And while I liked the idea of multimedia, I never imagined myself as the person behind the cart.

Of course, the audio-visual landscape has changed dramatically since then. Yet most communicators – myself included – are still woven to the word as the ultimate form of communication. PR school taught people why great writing is an essential part of the profession. And in many ways it still is. But…

In the beginning, there was the word…in the end, maybe not so much

I still can’t believe that when I started my blog, I was arrogant enough to think that words were enough and didn’t want to use images.

As we all know, we’ve moved from a print-focused world, to desktop and now to mobile and it’s up to us to get better at showing, not just telling. That means integrating visuals into our communications not as an add-on, but at the concept stage. It also means learning to master a whole new set of skills. And that takes an open mind, commitment and non-billable time.

So why don’t we reimagine the A/V cart of old by transforming it into a multimedia story cart and consider the kinds of things it could carry if it was being pushed by PR:

1. Video to go.

Google recently announced that the number of searches on mobile eclipsed desktop. They’ve also been talking a lot about micro-moments – all the times during the day when we reflexively turn to our smartphones to find something out. They call these, ”˜I want to know/go/do/buy’ moments. And D S Simon’s 2015 Media Influencers Report found that 75% of producers, online editors and bloggers will use video on their sites.

So why don’t we put those two things together and build in social media video that connects us to the people we’re trying to reach when they’re in the moment.

2. Pretty pictures.

A few years ago, I sat in on a workshop by Paul M. Bowers who was sending people out on assignment to take themed-based photos and then offered feedback on the work in near real-time. One thing he said that stood out for me is that PR pros don’t buy stock headlines, why do we use so many stock photos? He challenged all of us to get better at photography. And the only way to accomplish that is by doing. Using our smartphones to capture ideas in images and learning how to fine tune and edit them so they don’t look like an after thought. Since then, whenever I give a talk, I try to include as many of my own photos as I can.

They may not be the best around, but I like trying to create visual ideas. And I believe I’m improving – at least I hope I am.

3. All-purpose word cutter.

And speaking of editing, communicators need to get their hands on a handy device to trim away those excess words. Come to think of it, Twitter is a good place to start. Use brevity in your writing and try to think of images that can better convey your points. As you can see by this post, I still have a ways to go.
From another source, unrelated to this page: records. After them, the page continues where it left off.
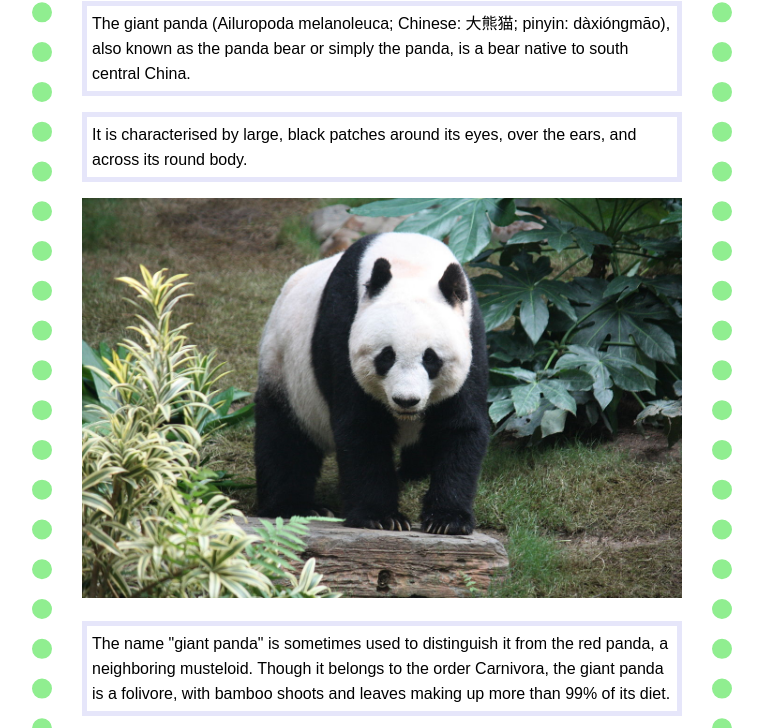
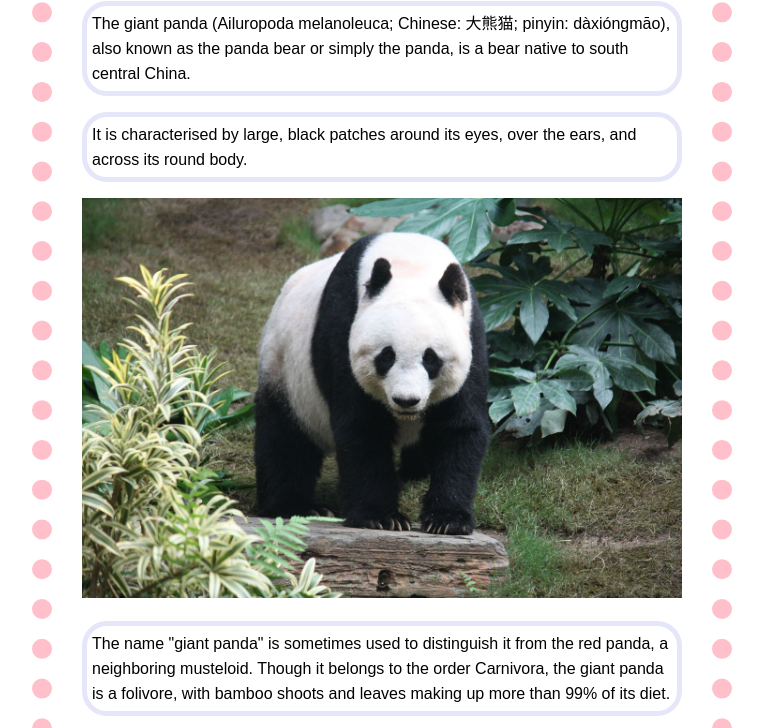
Before and after one commit to mariamickols/GiantPanda, a plain HTML site: page index.html in a window 1280 px wide. Shown: the part 157-885 px from the top of the page, without its empty margins (258-1021 px from the left). Drawn offline with Linux system fonts and the light colour scheme.

Commit message:
Changed border radius & border color

```diff
--- a/pandastyle.css
+++ b/pandastyle.css
@@ -12,11 +12,12 @@ img {
     width: 600px;
     margin: 40px auto;
 
-    border: dotted 20px lightgreen;
+    border: dotted 20px pink;
    padding: 30px;
 }
 
 p{
+    border-radius: 25px;
     border: solid 5px lavender ;
     padding: 5px;
 
```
I’m not saying we should abandon words altogether. But we do need to look at the world in a more visual and, while we’re at it, a more mobile way.

What would you add to your multimedia cart? Please share in the comments below.

Image: hobvias sudoneighm via Flickr, CC 2.0